## [WHAT YOU SHOULD DO]
Show all lines from the listing below that contain "audio".
=== Begin Enclosure ===
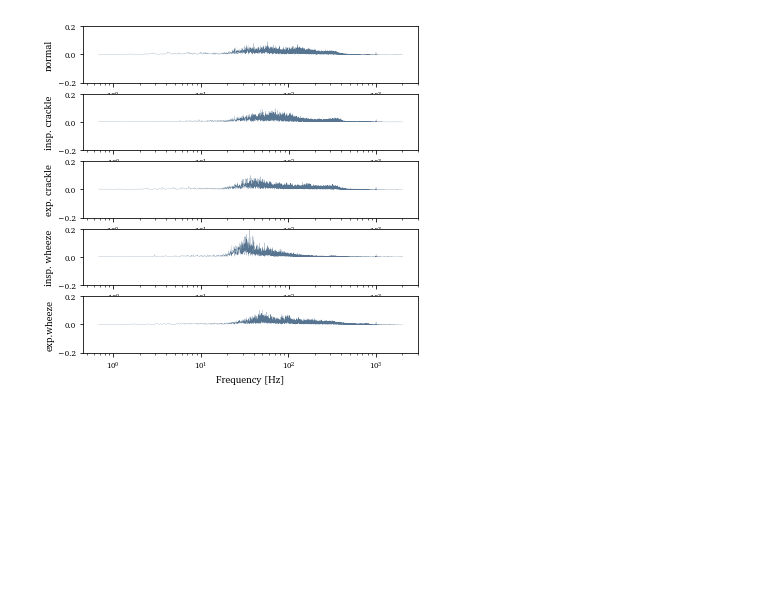
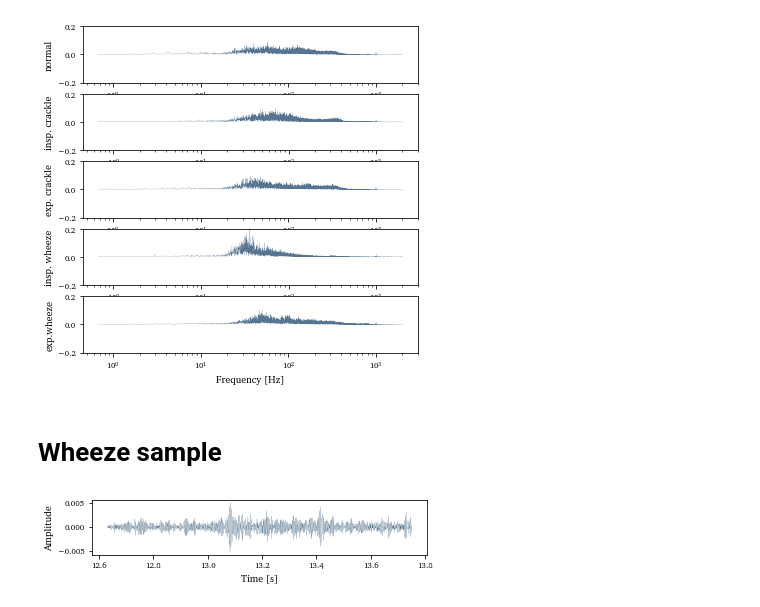
Before and after one commit to AndrineElse/AndrineElsetronning_Master2021, a Jupyter notebook: src/visualization/visualize_hear_UiT.ipynb, the cells around one changed output. Cells and saved outputs as stored; diff of their text form; code cells hidden in the pictures; blank space fills up the shorter version.

```diff
--- a/src/visualization/visualize_hear_UiT.ipynb
+++ b/src/visualization/visualize_hear_UiT.ipynb
@@ -340,3 +340,5 @@ for (name,label), ax in zip(labels.items(), axs):
 f.savefig(figure_path + f'lung_sound_uit_ex_fft.pdf', bbox_inches='tight')
 # %% [output]
 [figure]
+# %% [markdown]
+# Wheeze sample
@@ -342,0 +366,38 @@ f.savefig(figure_path + f'lung_sound_uit_ex_fft.pdf', bbox_inches='tight')
+# %%
+file = '/home/andrine/Desktop/dataTromso/Hasse413/15787533_lungelyd_6.wav'
+
+sr, audio = utility.read_wav_file(file, target_rate)
+audio = utility.denoise_audio(audio)
+audio, sr = utility.downsample(audio, sr, 8000), 8000
+audio = np.apply_along_axis(bandpass_filter, 0, audio).astype('float64')
+# %%
+duration = float(len(audio)) / sr
+T = 1.0/sr
+N = int(duration / T)
+x = np.linspace(0.0, N*T, N +1 )
+if len(x) != len(audio):
+    x = np.linspace(0.0, N*T, N)
+
+start = 12.631
+
+stop = 13.75
+
+x1 = np.where(x >= start)[0][0]
+x2 = np.where(x >= stop)[0][0]
+
+fig, ax = plt.subplots(1,1)
+fig.set_size_inches(6, 1)
+
+ax.plot(x[x1:x2], audio[x1:x2], linewidth = 0.2, c = colors[2])
+
+for label in ax.get_yticklabels() :
+        label.set_fontproperties(font_small)
+for label in ax.get_xticklabels() :
+    label.set_fontproperties(font_small)
+
+ax.set_ylabel('Amplitude', fontproperties = font)
+ax.set_xlabel('Time [s]', fontproperties = font)
+
+fig.savefig(figure_path + f'wheeze_zoomed.pdf', bbox_inches='tight')
+# %% [output]
+[figure, added]
```
Also changed, not shown: parts of 11 cells of this notebook, 5 other files.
=== End Enclosure ===
## [ANSWER BOX]
+sr, audio = utility.read_wav_file(file, target_rate)
+audio = utility.denoise_audio(audio)
+audio, sr = utility.downsample(audio, sr, 8000), 8000
+audio = np.apply_along_axis(bandpass_filter, 0, audio).astype('float64')
+duration = float(len(audio)) / sr
+if len(x) != len(audio):
+ax.plot(x[x1:x2], audio[x1:x2], linewidth = 0.2, c = colors[2])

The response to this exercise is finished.